On Tuesday 24th March we introduced a small-scale, one month experiment on fast track peer review (up to 40 manuscripts maximum), which would enable authors to receive a first decision within three weeks of passing our quality control checks. You can read our original post on this here.  Read more

Further experiments in peer review

There is a post on the Scholarly Kitchen blog this week that asks: “how can we improve the article review and submission process?” For all of us involved in scientific and scholarly publishing, it has long been accepted that peer review is necessary and beneficial in ensuring the quality of scientific communication. But it is also seen by many as an imperfect system: less efficient than it should be and sometimes frustratingly slow.  Read more

Content sharing is *not* open access and why NPG is committed to both

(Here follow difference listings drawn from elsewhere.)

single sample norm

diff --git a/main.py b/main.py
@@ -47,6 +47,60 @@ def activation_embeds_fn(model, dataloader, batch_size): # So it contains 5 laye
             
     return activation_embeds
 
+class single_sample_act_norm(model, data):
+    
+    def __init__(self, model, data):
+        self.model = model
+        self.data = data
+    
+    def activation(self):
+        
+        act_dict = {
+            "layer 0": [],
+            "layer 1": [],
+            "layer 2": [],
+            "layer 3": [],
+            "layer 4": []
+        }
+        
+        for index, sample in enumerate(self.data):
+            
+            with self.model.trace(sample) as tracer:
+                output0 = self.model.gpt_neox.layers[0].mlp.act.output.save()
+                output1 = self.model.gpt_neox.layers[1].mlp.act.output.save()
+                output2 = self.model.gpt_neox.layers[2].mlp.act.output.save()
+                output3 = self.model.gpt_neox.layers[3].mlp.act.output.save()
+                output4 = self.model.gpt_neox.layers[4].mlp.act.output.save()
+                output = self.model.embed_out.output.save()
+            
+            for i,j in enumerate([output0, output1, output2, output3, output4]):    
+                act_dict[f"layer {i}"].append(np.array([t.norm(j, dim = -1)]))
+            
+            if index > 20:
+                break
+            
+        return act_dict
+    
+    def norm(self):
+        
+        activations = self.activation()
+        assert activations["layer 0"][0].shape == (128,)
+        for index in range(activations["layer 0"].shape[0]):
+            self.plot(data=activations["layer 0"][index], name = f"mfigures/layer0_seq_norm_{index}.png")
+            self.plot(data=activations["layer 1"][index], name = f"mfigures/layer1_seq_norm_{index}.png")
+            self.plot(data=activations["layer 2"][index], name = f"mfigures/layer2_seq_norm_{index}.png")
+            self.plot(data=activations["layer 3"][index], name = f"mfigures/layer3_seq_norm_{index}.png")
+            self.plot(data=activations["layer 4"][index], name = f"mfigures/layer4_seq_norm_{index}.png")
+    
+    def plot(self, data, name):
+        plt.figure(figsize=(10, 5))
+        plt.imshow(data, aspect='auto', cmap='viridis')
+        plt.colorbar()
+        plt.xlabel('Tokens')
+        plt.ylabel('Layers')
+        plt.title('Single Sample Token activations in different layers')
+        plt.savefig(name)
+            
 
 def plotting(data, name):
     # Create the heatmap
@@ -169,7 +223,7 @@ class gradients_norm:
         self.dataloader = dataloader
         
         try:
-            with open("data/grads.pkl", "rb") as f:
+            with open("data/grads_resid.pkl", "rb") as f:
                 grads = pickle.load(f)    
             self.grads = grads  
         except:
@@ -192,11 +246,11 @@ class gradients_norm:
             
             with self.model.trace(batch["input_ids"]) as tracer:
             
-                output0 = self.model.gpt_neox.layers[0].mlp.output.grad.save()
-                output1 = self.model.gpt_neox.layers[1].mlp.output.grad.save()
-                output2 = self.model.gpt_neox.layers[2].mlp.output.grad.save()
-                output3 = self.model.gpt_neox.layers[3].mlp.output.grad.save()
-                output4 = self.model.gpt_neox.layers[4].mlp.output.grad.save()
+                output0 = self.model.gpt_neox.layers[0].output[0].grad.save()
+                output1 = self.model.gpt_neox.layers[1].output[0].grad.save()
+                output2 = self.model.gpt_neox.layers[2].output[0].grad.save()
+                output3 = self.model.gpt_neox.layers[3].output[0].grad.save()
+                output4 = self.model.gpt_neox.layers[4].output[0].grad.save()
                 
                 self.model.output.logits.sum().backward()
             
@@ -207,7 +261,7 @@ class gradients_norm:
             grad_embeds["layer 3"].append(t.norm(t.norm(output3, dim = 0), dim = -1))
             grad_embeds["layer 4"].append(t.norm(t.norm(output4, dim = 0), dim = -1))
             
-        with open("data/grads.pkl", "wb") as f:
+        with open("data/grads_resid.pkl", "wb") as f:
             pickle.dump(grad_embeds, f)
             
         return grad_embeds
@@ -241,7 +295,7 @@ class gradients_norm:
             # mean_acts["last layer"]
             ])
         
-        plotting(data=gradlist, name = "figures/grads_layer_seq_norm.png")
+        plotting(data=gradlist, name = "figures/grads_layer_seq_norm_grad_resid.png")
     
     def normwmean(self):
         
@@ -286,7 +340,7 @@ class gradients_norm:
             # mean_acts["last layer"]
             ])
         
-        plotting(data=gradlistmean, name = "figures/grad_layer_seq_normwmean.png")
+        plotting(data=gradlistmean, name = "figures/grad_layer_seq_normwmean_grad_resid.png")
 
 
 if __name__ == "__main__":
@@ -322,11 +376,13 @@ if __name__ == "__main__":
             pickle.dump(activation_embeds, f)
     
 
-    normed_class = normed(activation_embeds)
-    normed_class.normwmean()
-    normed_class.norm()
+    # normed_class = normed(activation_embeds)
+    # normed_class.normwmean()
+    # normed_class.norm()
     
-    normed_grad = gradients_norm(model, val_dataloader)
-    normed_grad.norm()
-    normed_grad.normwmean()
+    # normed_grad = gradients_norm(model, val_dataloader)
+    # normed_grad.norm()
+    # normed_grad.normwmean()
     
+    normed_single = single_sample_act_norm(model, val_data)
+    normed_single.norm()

It’s not an exaggeration to say that we’ve been overwhelmed this week with the response to our announcement that we are enabling sharing of subscription content on nature.com. We anticipated people would be interested, and hoped some of our readers and library customers would welcome it.  We want to help researchers share papers they are reading, and our goal was to make that easier.  Read more

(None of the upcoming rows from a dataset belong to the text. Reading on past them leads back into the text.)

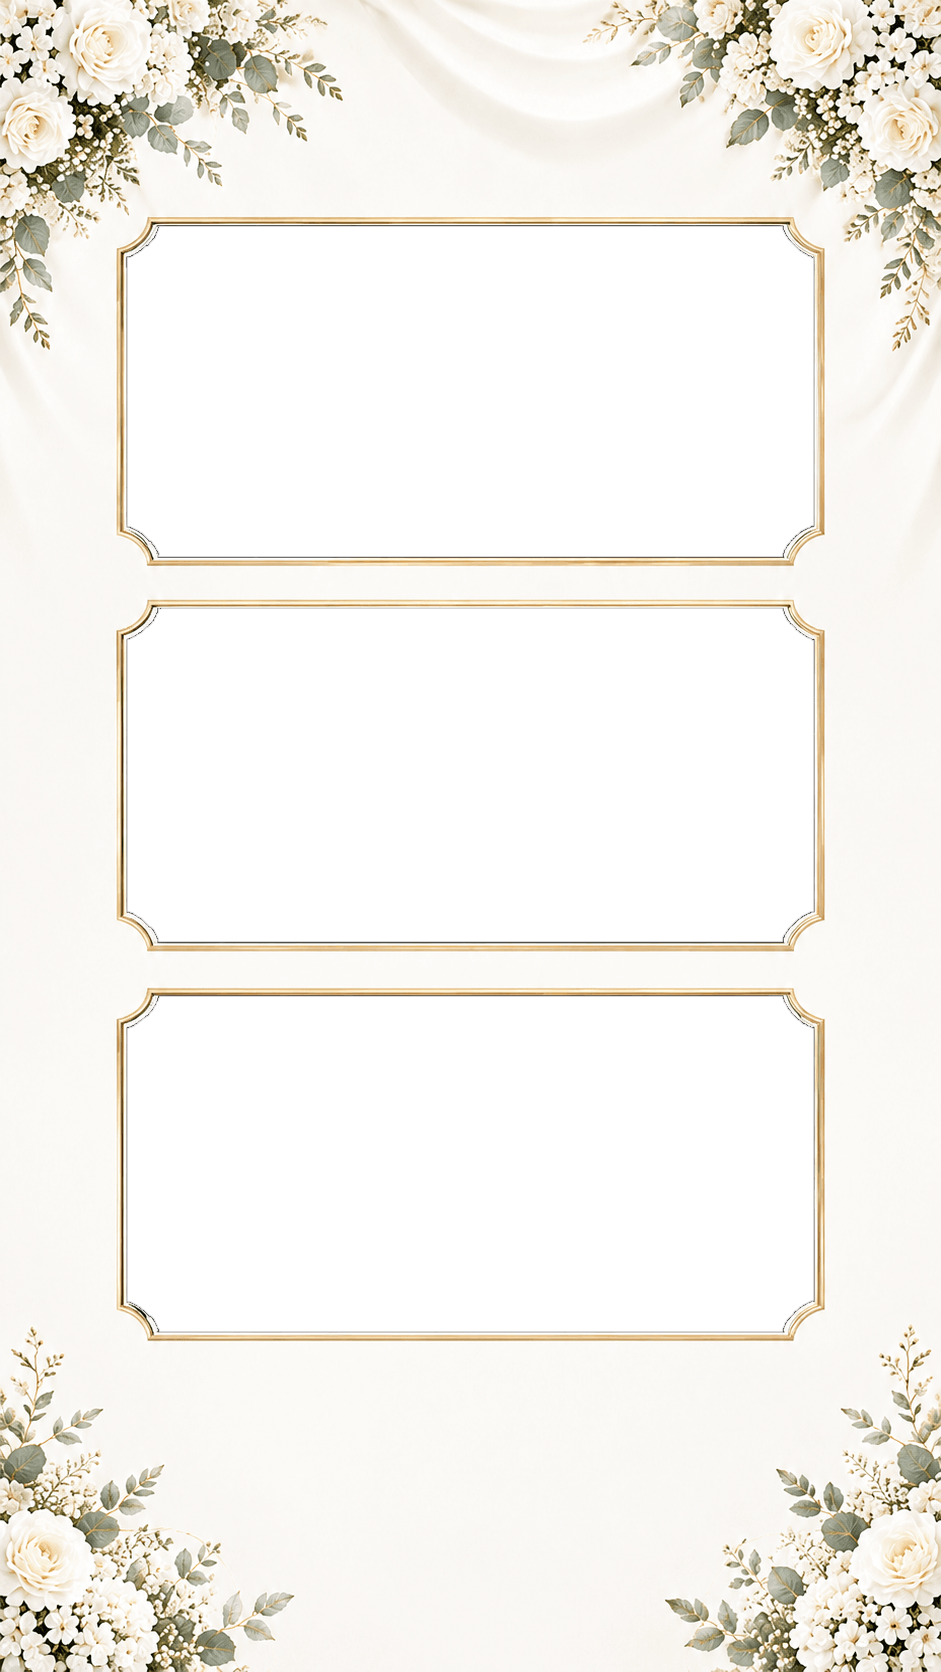
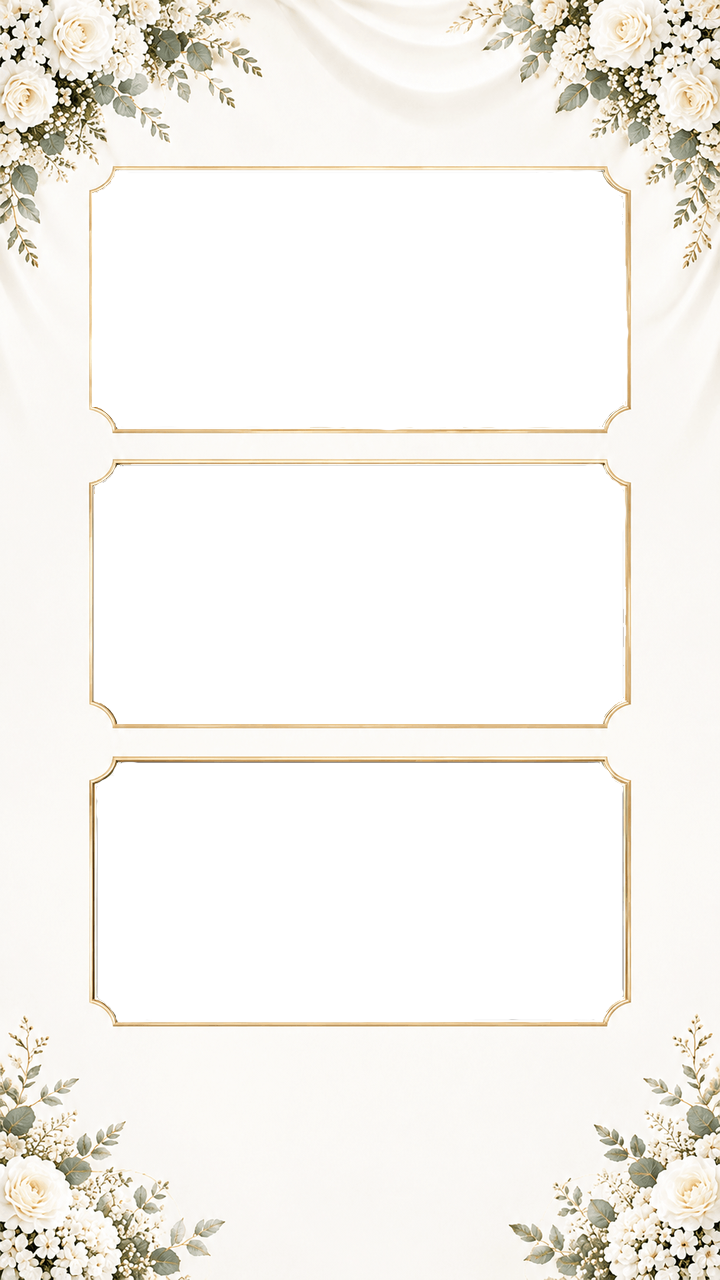
change frame
change frame

diff --git a/src/Pages/GuestPhotobooth.tsx b/src/Pages/GuestPhotobooth.tsx
@@ -216,7 +216,7 @@ export default function GuestPhotobooth() {
         video: {
           facingMode: { ideal: cameraFacing },
           width: { ideal: 1280 },
-          height: { ideal: 1600 },
+          height: { ideal: 720 },
         },
         audio: false,
       });
@@ -374,7 +374,7 @@ export default function GuestPhotobooth() {
         video: {
           facingMode: { exact: nextFacing },
           width: { ideal: 1280 },
-          height: { ideal: 1600 },
+          height: { ideal: 720  },
         },
         audio: false,
       });

diff --git a/src/Components/Component/PhotoboothSection.tsx b/src/Components/Component/PhotoboothSection.tsx
@@ -177,7 +177,7 @@ export default function PhotoboothSection({
                   autoPlay
                   playsInline
                   muted
-                  className={`absolute inset-0 z-0 h-full w-full object-cover ${cameraFacing === "user" ? "scale-x-[-1]" : ""}`}
+                  className={`absolute inset-0 z-0 h-full w-full object-contain ${cameraFacing === "user" ? "scale-x-[-1]" : ""}`}
                   style={{ filter: filterStyle }}
                 />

Book 6: The Cancer Chronicles: Unlocking Medicine’s Deepest Mystery by George Johnson (2014 Royal Society Winton Prize for Science Books)

Book 6: The Cancer Chronicles: Unlocking Medicine's Deepest Mystery by George Johnson (2014 Royal Society Winton Prize for Science Books)

Cancer is a disease that inspires dread in many people. Most of us have had some experience of it or, at the very least, have read one of the myriad articles in the press about the latest cause or cure. George Johnson’s The Cancer Chronicles cuts through all of the noise and confusion, and presents a fascinating, often frightening, but ultimately empowering, account of the history of cancer and the human quest to understand it.  Read more

Book 5: Seven Elements that have Changed the World by John Browne (2014 Royal Society Winton Prize for Science Books)

Book 5: Seven Elements that have Changed the World by John Browne (2014 Royal Society Winton Prize for Science Books)

There are works of non-fiction that focus solely on the subject matter and then there are works of non-fiction that are just as much about the author’s views as about the topic at hand.  Seven Elements that have Changed the World falls squarely in the latter category.  Read more

Book 4: The Perfect Theory: A Century of Geniuses and the Battle over General Relativity by Pedro G. Ferreira (2014 Royal Society Winton Prize for Science Books)]

Book 4: The Perfect Theory: A Century of Geniuses and the Battle over General Relativity by Pedro G. Ferreira (2014 Royal Society Winton Prize for Science Books)]

Albert Einstein’s general theory of relativity, published nearly 100 years ago, explains the relationship between gravity, space and time. The theory provides “the key to understanding the history of the universe, origin of time, and the evolution of all the stars and galaxies in the cosmos,” according to Pedro G. Ferreira. His book, The Perfect Theory, tells the tale of how the theory was questioned, tested, modified and supported by a range of scientists. It is a book with gravity that pulls you in, describing what the theory has taught us so far, and what we may learn from it in the future.  Read more